Game should not be too fat, because in cooking, the oily, yellow, fatty tissues become rank; being less digestible than other animal fats, they leave a reproachful flavour for some time after the meal through retarded digestion. "An old fowl, likewise," says Dr. Chambers, "has a rank taste, as of a close hen house, because of the absorption into its flesh of the oil furnished by nature to lubricate the feathers".
Whilst shooting at Sandringham in November, 1902, as our King's favoured guest, the Kaiser killed a golden pheasant, and asked that it might be cooked for his own special eating.

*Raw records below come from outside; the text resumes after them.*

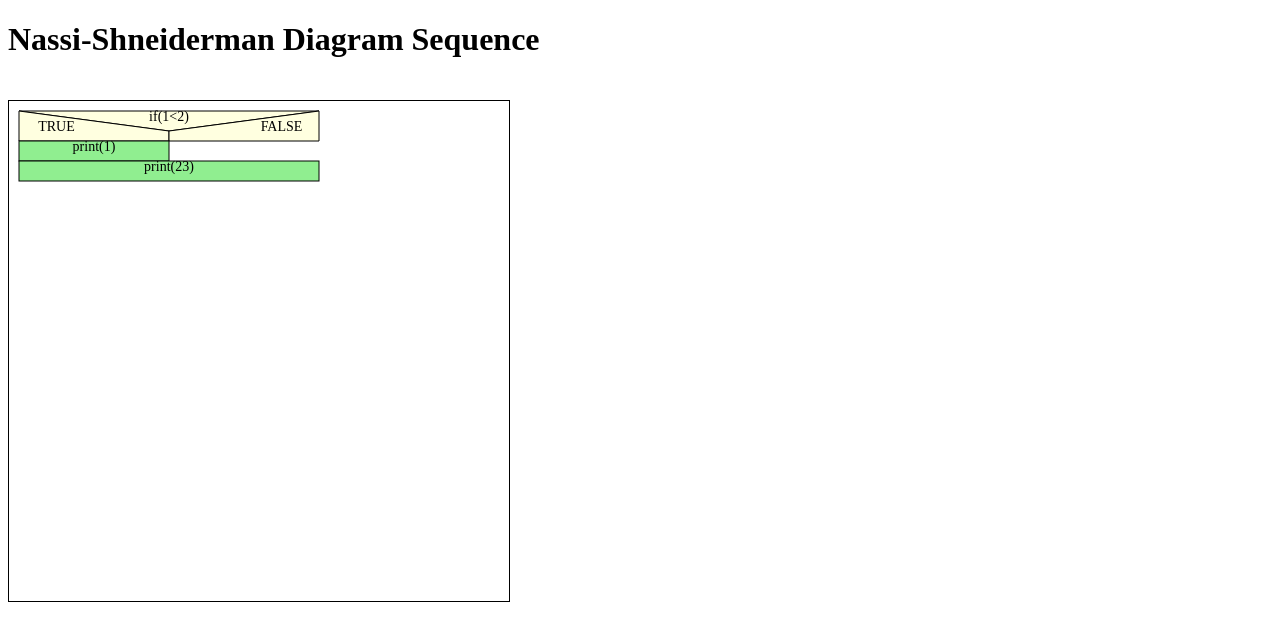
Repository: fabsch225/Nassi-Shneiderman-Compiler
Page: demo.html
The author's editor kept a copy of each file at every save. The page is drawn from the files as they stood at one save, then again after the next save.
The browser window is 1280 px wide. The pictures show the whole page.

Above is the page before, as saved 2024-05-15 23:42:45.

### demo.html
<!DOCTYPE html>
<html lang="en">
<head>
<meta charset="UTF-8">
<meta name="viewport" content="width=device-width, initial-scale=1.0">
<title>Nassi-Shneiderman Diagram Sequence</title>
<script src="src/nassi_svg_api.js"></script>
<script src="src/compiler.js"></script>
<script src="src/converter.js"></script>
<style>
    svg {
        border: 1px solid black;
        margin: 20px auto;
        width: 500px;
        height: 500px;
    }
</style>
</head>
<body>
<h1>Nassi-Shneiderman Diagram Sequence</h1>
<svg id="canvas" ></svg>
<script>
    var svgContainer = document.getElementById('canvas');


    //Manual creation of a Nassi-Shneiderman diagram
    /*svgContainer.innerHTML += createSequenceBlock(10, 10, 300, 50, "Start").svgAppendix;
    var block = createDecisionBlock(10, 60, 300, 100, "Was ist Schwerer", "1 Kg Federn", "1 Kg Gold");
    svgContainer.innerHTML += block.svgAppendix;
    var bounds1 = block.children[0];
    var bounds2 = block.children[1];
    var option1 = createSequenceBlock(bounds1.start_x, bounds1.start_y, bounds1.width, bounds1.height, "Das ist richtig");
    var option2 = createSequenceBlock(bounds2.start_x, bounds2.start_y, bounds2.width, bounds2.height, "Das ist richtig");
    svgContainer.innerHTML += option1.svgAppendix;
    svgContainer.innerHTML += option2.svgAppendix;*/

    // Example usage:
    const code = `
        if (1 < 2) {
            print(1)
        }
        print(23)
    `;
    var svg = convert(10, 10, 300, 50, lex_front(code));
    svgContainer.innerHTML += svg;
</script>
</body>
</html>

### src/nassi_svg_api.js
function createStartEndBlock(x, y, width, height) {
    var h = 20;
    var svgAppendix =  `<rect x="${x}" y="${y}" width="${width}" height="${h}" stroke="black" fill="lightblue" />
        <text x="${x + width / 2}" y="${y + height / 2}" font-size="14px" fill="black" text-anchor="middle">Start</text>`;
    svgAppendix +=  `<rect x="${x}" y="${y + height - h}" width="${width}" height="${h}" stroke="black" fill="lightblue" />
        <text x="${x + width / 2}" y="${y + height / 2}" font-size="14px" fill="black" text-anchor="middle">End</text>`;
    var child = {start_x: x, start_y: y + h, width: width, height: height - 2 * h};

    return {svgAppendix: svgAppendix, children: [child]};
}

function createSequenceBlock(x, y, width, height, content) {
    svgAppendix = `<rect x="${x}" y="${y}" width="${width}" height="${height}" stroke="black" fill="lightgreen" />
        <text x="${x + width / 2}" y="${y + height / 2}" font-size="14px" fill="black" text-anchor="middle">${content}</text>`;
    return {svgAppendix: svgAppendix, children: []};
}

function createDecisionBlock(x, y, width, height, question, answerA, answerB) {
    var h = 20;
    var h_extra = h / 2;
    svgAppendix = `<polygon points="${x},${y} ${x + width},${y} ${x + width / 2},${y + h}" stroke="black" fill="lightyellow" />
        <polygon points="${x},${y} ${x},${y + h + h_extra} ${x + width / 2},${y + h + h_extra} ${x + width / 2},${y + h}" stroke="black" fill="lightyellow" />
        <polygon points="${x + width},${y} ${x + width},${y + h + h_extra} ${x + width / 2},${y + h + h_extra} ${x + width / 2},${y + h}" stroke="black" fill="lightyellow" />
        <text x="${x + width / 2}" y="${y + h / 2}" font-size="14px" fill="black" text-anchor="middle">${question}</text>
        <text x="${x + 7 * width / 8}" y="${y + h}" font-size="14px" fill="black" text-anchor="middle">${answerB}</text>
        <text x="${x + width / 8}" y="${y + h}" font-size="14px" fill="black" text-anchor="middle">${answerA}</text>`;

    childA = {start_x: x, start_y: y + h + h_extra, width: width / 2, height: height - h - h_extra};
    childB = {start_x: x + width / 2, start_y: y + h + h_extra, width: width / 2, height: height - h - h_extra};

    return {svgAppendix: svgAppendix, children: [childA, childB]};
}

// TODO: function createSwitchCaseBlock
// more...

### src/compiler.js
const tokens = ['if']
const branchers = ['{', '}']
const brackets = ['(', ')']

//
// 0: function call
// 1: ifs
// 2: ifs and else

function is_token(s) {
    return tokens.includes(s)
}

function is_token_prefix(s) { //maybe not the correct def of prefix
    if (is_token(s)) {
        return false
    }
    for (let i = 0; i < tokens.length; i++) {
        if (tokens[i].startsWith(s)) {
            return true
        }
    }
    return false
}

function get_arguments(s, i) {
    if (s[i] !== brackets[0]) {
        console.log(s[i])
        throw new Error('Expected (')
    }
    let arguments = ''
    let next_char = ''
    i += 1
    while (next_char !== brackets[1]) {
        arguments += s[i]
        i++
        next_char = s[i]
    }
    return {args: arguments, index: i + 1}
}

function lex_front(s) {
    return lex_back(s.replace(/\s/g, ''));
}

function lex_back(s) {
    console.log("Compiling: " + s)
    let i = 0
    let current_token = ''
    let tokens = []
    while (i < s.length) {
        while (is_token_prefix(current_token)) {
            current_token += s[i]
            i++
        }
        if (is_token(current_token)) {
            if (current_token === 'if') {
                var type = 1
                var branches = []
                var arguments = []

                var current_arguments = get_arguments(s, i)
                i = current_arguments.index

                console.log(current_arguments.args)

                if (s[i] !== branchers[0]) {
                    console.log(s[i])
                    throw new Error('Expected {')
                }
                i += 1
                var branch = ''
                var next_char = ''
                while (next_char !== branchers[1]) {
                    if (i > s.length) {
                        throw new Error('Expected }')
                    }
                    branch += s[i]
                    i++
                    next_char = s[i]
                }
                i += 1
                branches.push(lex_back(branch))
                arguments.push(current_arguments.args)

                while (s.substring(i, i + 6) === 'elseif') {
                    i += 6
                    var current_arguments = get_arguments(s, i)
                    i = current_arguments.index
                    if (s[i] !== branchers[0]) {
                        throw new Error('Expected {')
                    }
                    i += 1
                    var branch = ''
                    var next_char = ''
                    while (next_char !== branchers[1]) {
                        if (i > s.length) {
                            throw new Error('Expected }')
                        }
                        branch += s[i]
                        i++
                        next_char = s[i]
                    }
                    i += 1

                    branches.push(lex_back(branch))
                    arguments.push(current_arguments.args)
                }
                if (s.substring(i, i + 4) === 'else') {
                    type = 2
                    i += 4
                    i += 1
                    var branch = ''
                    var next_char = ''
                    while (next_char !== branchers[1]) {
                        if (i > s.length) {
                            throw new Error('Expected }')
                        }
                        branch += s[i]
                        i++
                        next_char = s[i]
                    }
                    i += 1
                    branches.push(lex_back(branch))
                }

                tokens.push({
                    type: type,
                    name: current_token,
                    arguments: arguments,
                    branches: branches
                })
            }
        }
        else {
            while (s[i] != brackets[0]) {
                if (i > s.length) {
                    throw new Error('Expected (')
                }
                current_token += s[i]
                i++
            }
            var current_arguments = get_arguments(s, i)
            i = current_arguments.index
            tokens.push({
                type: 0,
                name: current_token,
                arguments: [current_arguments.args],
                branches: []
            })
        }
        current_token = ''
    }
    return tokens
}

### src/converter.js
function convert(x, y, width, height, tree) {
    console.log("Converting ", tree)
    let svgAppendix = ''
    //let h = height / tree.length
    let current_y = y
    for (let block of tree) {
        let h = getHeight(block)
        if (block.type == 0) { // sequential statement - function call
            svgAppendix += createSequenceBlock(x, current_y, width, h, block.name + '(' + block.arguments[0] + ')').svgAppendix
            current_y += h
        }
        else if (block.type == 1) { //ifs
            if (block.branches.length != 1) {
                throw new Error('Expected 1 branches, Nassi-Shneiderman diagrams only support single IF or one IF-ELSE statement')
            }
            var sub_block = createDecisionBlock(x, current_y, width, h, block.name + '(' + block.arguments[0] + ')', "TRUE", "FALSE");
            svgAppendix += sub_block.svgAppendix;
            var bounds1 = sub_block.children[0];
            svgAppendix += convert(bounds1.start_x, bounds1.start_y, bounds1.width, bounds1.height, block.branches[0]);
            current_y += h
        }
        else if (block.type == 2) { //ifs and else

        }
    }
    return svgAppendix
}

function getHeight(block) {
    const base_h = 20;
    if (block.type == 0) {
        return base_h
    }
    else {
        var heights = []
        console.log(block)
        for (let branch of block.branches) {
            let current_heigth = 0
            for (let sub_block of branch) {
                current_heigth += getHeight(sub_block)
            }
            heights.push(current_heigth)
        }
        return base_h * 3 / 2 + Math.max(...heights)
    }
}

After the next save:
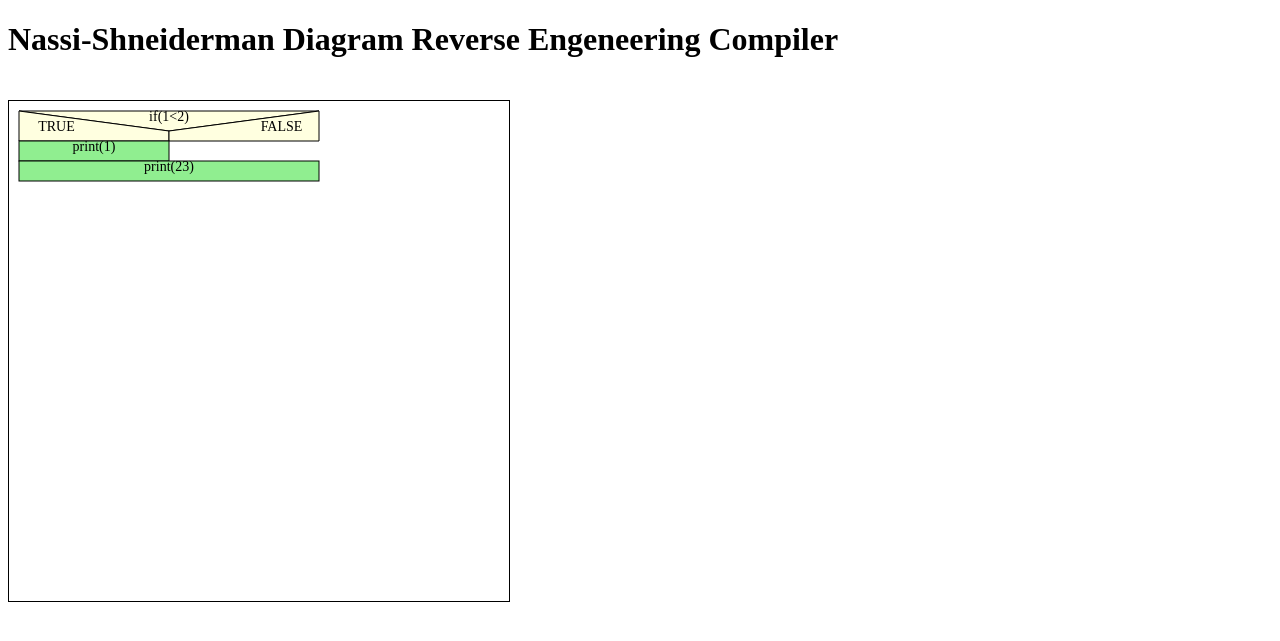
Saved 24 s later.
--- a/demo.html
+++ b/demo.html
@@ -17,7 +17,7 @@
 </style>
 </head>
 <body>
-<h1>Nassi-Shneiderman Diagram Sequence</h1>
+<h1>Nassi-Shneiderman Diagram Reverse Engeneering Compiler</h1>
 <svg id="canvas" ></svg>
 <script>
     var svgContainer = document.getElementById('canvas');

The Chinese are said to make a great use of pheasants' eggs as a cosmetic to give their hair lustre and brilliancy. "Describe the adventures of the Duke of Monmouth after the Battle of Sedgemoor," was a question propounded to a class under examination; when a brilliant youngster replied, "He changed his clothes with a pheasant, and was found dead in the gutter".

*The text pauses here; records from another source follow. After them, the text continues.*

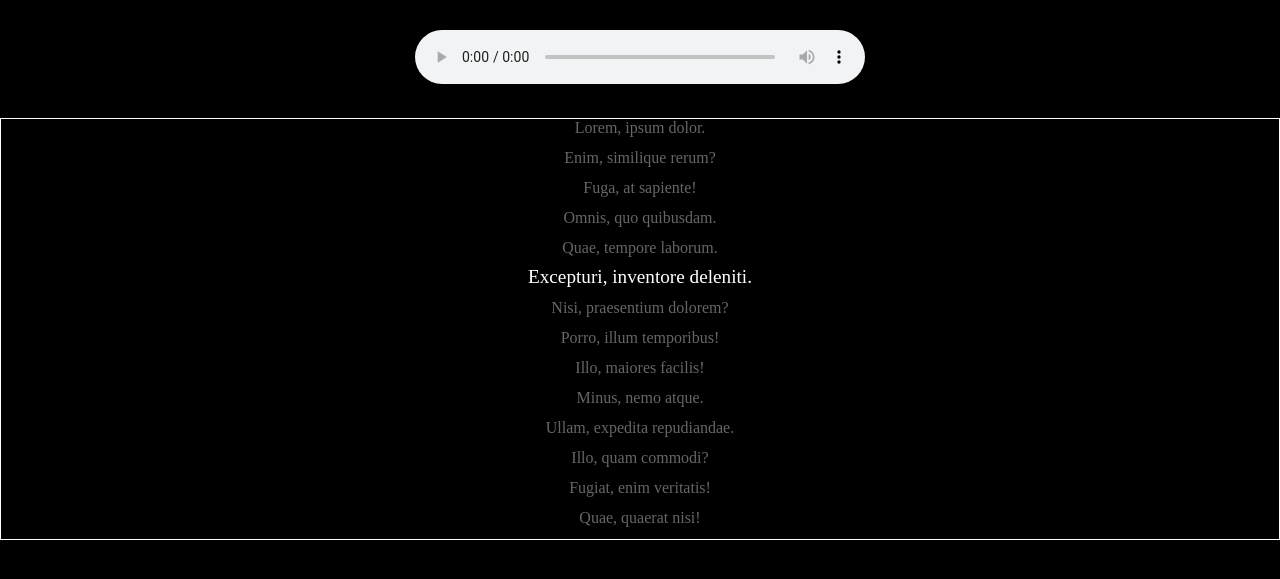
Repository: zhaojunyan9528/music-scroll
Page: index.html
An editor plug-in stored every save of this project. The page is shown before and after a run of saves, followed by the edit.
The browser window is 1280 px wide. The pictures show the whole page.

Above is the page before, as saved 2023-11-23 13:47:57.

### index.html
<!DOCTYPE html>
<html lang="en">
<head>
  <meta charset="UTF-8">
  <meta name="viewport" content="width=device-width, initial-scale=1.0">
  <title>Music</title>
  <link rel="stylesheet" href="./css/index.css">
</head>
<body>
  <audio src="./assets/music.mp3" controls></audio>
  <div class="container">
    <ul class="lrc-list">
      <li>Lorem, ipsum dolor.</li>
      <li>Enim, similique rerum?</li>
      <li>Fuga, at sapiente!</li>
      <li>Omnis, quo quibusdam.</li>
      <li>Quae, tempore laborum.</li>
      <li class="active">Excepturi, inventore deleniti.</li>
      <li>Nisi, praesentium dolorem?</li>
      <li>Porro, illum temporibus!</li>
      <li>Illo, maiores facilis!</li>
      <li>Minus, nemo atque.</li>
      <li>Ullam, expedita repudiandae.</li>
      <li>Illo, quam commodi?</li>
      <li>Fugiat, enim veritatis!</li>
      <li>Quae, quaerat nisi!</li>
      <li>At, enim eos!</li>
      <li>Consectetur, pariatur possimus?</li>
      <li>Provident, eaque eveniet.</li>
      <li>Odit, nihil explicabo?</li>
      <li>Magnam, mollitia consequatur?</li>
      <li>Mollitia, blanditiis labore.</li>
      <li>Consequatur, laborum nemo!</li>
      <li>Consectetur, facilis. Labore.</li>
      <li>Eos, aliquid nesciunt?</li>
      <li>Iusto, cumque rem.</li>
      <li>Cumque, sit velit?</li>
      <li>Labore, error molestias?</li>
      <li>Saepe, nostrum quas.</li>
      <li>Quod, voluptate natus!</li>
      <li>Blanditiis, molestias voluptatibus!</li>
      <li>Temporibus, dicta aut!</li>
    </ul>
  </div>
</body>
</html>

### css/index.css
* {
  margin: 0;
  padding: 0;
}
body {
  background-color: black;
  color: #666;
  text-align: center;
}
audio {
  width: 450px;
  margin: 30px 0;
}
.container {
  height: 420px;
  overflow: hidden;
  border: 1px solid white;
}
.lrc-list {
  transition: 0.2s;
  /* 只针对数值类属性有效 */
}
li {
  list-style: none;
  height: 30px;
  line-height: 30p;
  transition: 0.2s;
}
li.active {
  color: white;
  transform: scale(1.2);
}

After the next 2 saves:
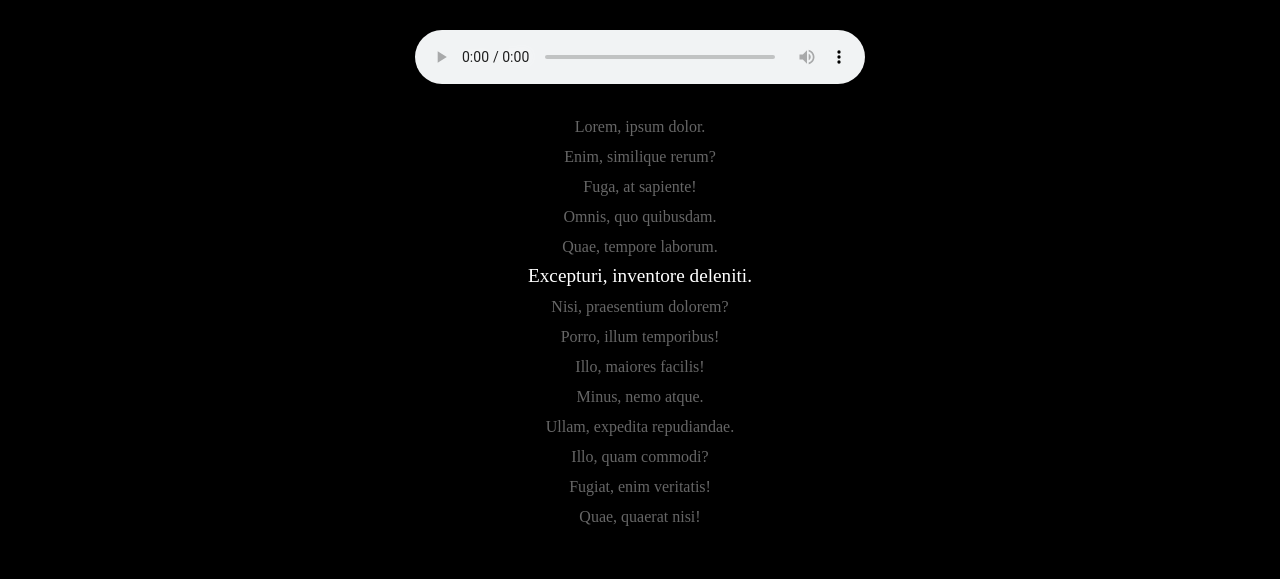
The 2 saves are shown as one change because they came seconds apart.
The last was saved 55 s later.
--- a/css/index.css
+++ b/css/index.css
@@ -14,10 +14,10 @@
 .container {
   height: 420px;
   overflow: hidden;
-  border: 1px solid white;
 }
 .lrc-list {
   transition: 0.2s;
+  /* 歌词向上滚动过渡 */
   /* 只针对数值类属性有效 */
 }
 li {
@@ -25,6 +25,7 @@
   height: 30px;
   line-height: 30p;
   transition: 0.2s;
+  /* active过渡 */
 }
 li.active {
   color: white;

A French saying (translated) runs that "In October de Englishman do shoot de pheasant; in November he do shoot himself".
Pheasants brains were among the ingredients of the dish which Vitellius named the "Shield of Minerva" in old Roman days.
The Romans diverted themselves with fights between the male birds pitted one against another; and it was with quails of the same species the Israelites were fed of old in the wilderness, and became plague-stricken for their greed. " And there went forth a wind from the Lord, and brought quails from the sea, and let them fall by the camp, as it were two cubits high upon the face of the earth. And the people stood up all that day, and all that night, and all the next day, and they gathered the quails, and they spread them all abroad for themselves round about the camp. And while the flesh was yet between their teeth, ere it was chewed, the wrath of the Lord was kindled against the people, and the Lord smote the people with a very great plague ; and he called the name of that place Kibroth-hattaavah (the graves of the greedy), because there they buried the people that lusted." The ancient Romans feared quails because supposed to cause epileptic fits; but these birds are said to have cured Hercules of epilepsy.